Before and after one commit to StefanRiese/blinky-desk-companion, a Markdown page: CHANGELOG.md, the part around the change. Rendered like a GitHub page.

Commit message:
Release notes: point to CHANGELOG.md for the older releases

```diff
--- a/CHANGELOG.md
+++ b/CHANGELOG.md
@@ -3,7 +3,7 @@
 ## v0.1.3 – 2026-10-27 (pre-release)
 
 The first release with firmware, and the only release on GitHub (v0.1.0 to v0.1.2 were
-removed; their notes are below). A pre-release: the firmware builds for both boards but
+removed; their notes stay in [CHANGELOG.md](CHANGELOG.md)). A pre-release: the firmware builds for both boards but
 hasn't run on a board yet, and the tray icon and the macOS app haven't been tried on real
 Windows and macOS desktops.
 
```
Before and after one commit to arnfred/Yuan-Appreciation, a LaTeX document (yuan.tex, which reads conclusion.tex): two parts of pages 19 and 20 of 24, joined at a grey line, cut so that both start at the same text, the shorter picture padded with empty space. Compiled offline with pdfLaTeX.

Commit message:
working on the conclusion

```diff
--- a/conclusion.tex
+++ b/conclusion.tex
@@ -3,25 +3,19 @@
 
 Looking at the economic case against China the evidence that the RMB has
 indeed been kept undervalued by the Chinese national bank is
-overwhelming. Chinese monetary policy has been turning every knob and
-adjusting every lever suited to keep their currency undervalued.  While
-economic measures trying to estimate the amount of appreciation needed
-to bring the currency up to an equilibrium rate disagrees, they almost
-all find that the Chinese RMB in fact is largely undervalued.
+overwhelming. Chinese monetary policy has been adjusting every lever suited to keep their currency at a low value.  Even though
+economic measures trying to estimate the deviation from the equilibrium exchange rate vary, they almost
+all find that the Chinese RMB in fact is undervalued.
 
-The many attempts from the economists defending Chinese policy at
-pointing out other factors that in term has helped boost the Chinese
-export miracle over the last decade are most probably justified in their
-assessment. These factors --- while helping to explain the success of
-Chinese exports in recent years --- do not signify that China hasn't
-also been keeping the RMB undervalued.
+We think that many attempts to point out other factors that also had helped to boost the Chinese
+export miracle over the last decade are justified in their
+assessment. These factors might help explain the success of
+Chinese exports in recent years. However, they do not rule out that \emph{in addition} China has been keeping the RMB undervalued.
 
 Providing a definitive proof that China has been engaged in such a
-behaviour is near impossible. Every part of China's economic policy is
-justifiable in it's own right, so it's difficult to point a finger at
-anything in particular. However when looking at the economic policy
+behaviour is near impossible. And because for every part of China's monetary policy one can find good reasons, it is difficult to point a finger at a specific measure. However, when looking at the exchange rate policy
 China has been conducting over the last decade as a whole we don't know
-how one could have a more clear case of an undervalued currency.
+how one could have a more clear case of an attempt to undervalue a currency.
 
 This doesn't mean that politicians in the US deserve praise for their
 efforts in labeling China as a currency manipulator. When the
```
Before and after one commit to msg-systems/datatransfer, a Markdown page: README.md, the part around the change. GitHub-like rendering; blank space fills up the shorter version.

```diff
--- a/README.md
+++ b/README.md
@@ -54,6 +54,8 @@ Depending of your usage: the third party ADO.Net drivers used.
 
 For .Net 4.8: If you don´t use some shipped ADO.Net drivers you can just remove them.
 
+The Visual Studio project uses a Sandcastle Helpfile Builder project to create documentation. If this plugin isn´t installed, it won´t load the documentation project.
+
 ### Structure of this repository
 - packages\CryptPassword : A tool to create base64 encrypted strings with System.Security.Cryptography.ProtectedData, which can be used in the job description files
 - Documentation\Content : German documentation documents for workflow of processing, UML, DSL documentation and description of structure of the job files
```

________________________

Scan the entries and show every line in which the word "case" is found.

 Looking at the economic case against China the evidence that the RMB has
-how one could have a more clear case of an undervalued currency.
+how one could have a more clear case of an attempt to undervalue a currency.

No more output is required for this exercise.